___ The data ___

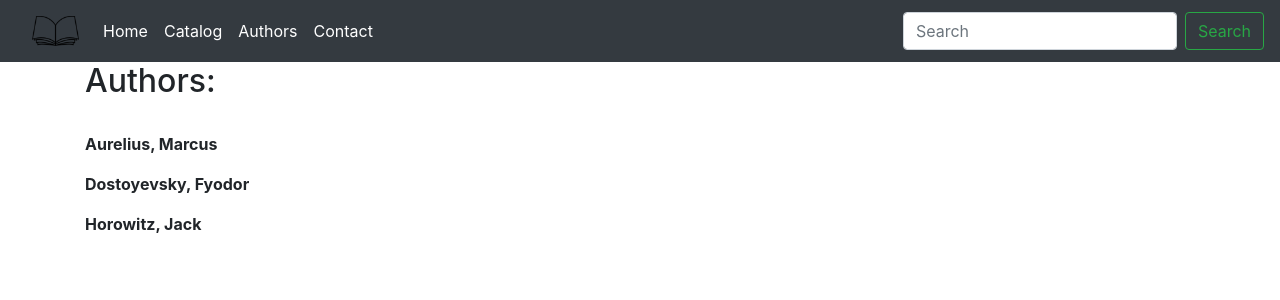
After one commit to yucehan57/LibraryProject, a Django app: page /authors in a window 1280 px wide. The commit adds this page. Shown: the top 300 px of the page. Run offline with Django 3.2, Linux system fonts and the light colour scheme; data comes from the database, SQL or seed files in the repository; some libraries are stand-ins or nearby versions.

Commit message:
url mappers and list views added

```diff
--- a/library_app/forms.py
+++ b/library_app/forms.py
@@ -0,0 +1 @@
+from django import forms
--- /dev/null
+++ b/library_app/templates/library_app/author_list.html
@@ -0,0 +1,8 @@
+{% extends "base.html" %}
+
+{% block content %}
+<h2>Authors:</h2><br>
+  {% for author in author_list %}
+    <p><strong>{{author.last_name}}, {{author.first_name}}</strong> </p>
+  {% endfor %}
+{% endblock %}
--- a/library_app/urls.py
+++ b/library_app/urls.py
@@ -4,4 +4,5 @@ from . import views
 urlpatterns = [
     path('', views.HomeView.as_view(), name='index'),
     path('catalog/', views.BookListView.as_view(), name='book-list'),
+    path('authors', views.AuthorListView.as_view(), name='author-list'),
 ]
--- a/library_app/views.py
+++ b/library_app/views.py
@@ -8,3 +8,7 @@ class HomeView(generic.TemplateView):
 
 class BookListView(generic.ListView):
     model = models.Book
+
+
+class AuthorListView(generic.ListView):
+    model = models.Author
--- a/templates/base.html
+++ b/templates/base.html
@@ -29,7 +29,7 @@
             <a class="nav-link" href="{% url 'book-list' %}">Catalog</a>
           </li>
           <li class="nav-item active">
-            <a class="nav-link" href="#">Authors</a>
+            <a class="nav-link" href="{% url 'author-list' %}">Authors</a>
           </li>
           <li class="nav-item active">
             <a class="nav-link" href="#">Contact</a>
```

___

→ Task statement: Without the pictures, please output every record exactly.

→ Completed exercise:
After one commit to yucehan57/LibraryProject, a Django app: page /authors in a window 1280 px wide. The commit adds this page. Shown: the top 300 px of the page. Run offline with Django 3.2, Linux system fonts and the light colour scheme; data comes from the database, SQL or seed files in the repository; some libraries are stand-ins or nearby versions.

Commit message:
url mappers and list views added

```diff
--- a/library_app/forms.py
+++ b/library_app/forms.py
@@ -0,0 +1 @@
+from django import forms
--- /dev/null
+++ b/library_app/templates/library_app/author_list.html
@@ -0,0 +1,8 @@
+{% extends "base.html" %}
+
+{% block content %}
+<h2>Authors:</h2><br>
+  {% for author in author_list %}
+    <p><strong>{{author.last_name}}, {{author.first_name}}</strong> </p>
+  {% endfor %}
+{% endblock %}
--- a/library_app/urls.py
+++ b/library_app/urls.py
@@ -4,4 +4,5 @@ from . import views
 urlpatterns = [
     path('', views.HomeView.as_view(), name='index'),
     path('catalog/', views.BookListView.as_view(), name='book-list'),
+    path('authors', views.AuthorListView.as_view(), name='author-list'),
 ]
--- a/library_app/views.py
+++ b/library_app/views.py
@@ -8,3 +8,7 @@ class HomeView(generic.TemplateView):
 
 class BookListView(generic.ListView):
     model = models.Book
+
+
+class AuthorListView(generic.ListView):
+    model = models.Author
--- a/templates/base.html
+++ b/templates/base.html
@@ -29,7 +29,7 @@
             <a class="nav-link" href="{% url 'book-list' %}">Catalog</a>
           </li>
           <li class="nav-item active">
-            <a class="nav-link" href="#">Authors</a>
+            <a class="nav-link" href="{% url 'author-list' %}">Authors</a>
           </li>
           <li class="nav-item active">
             <a class="nav-link" href="#">Contact</a>
```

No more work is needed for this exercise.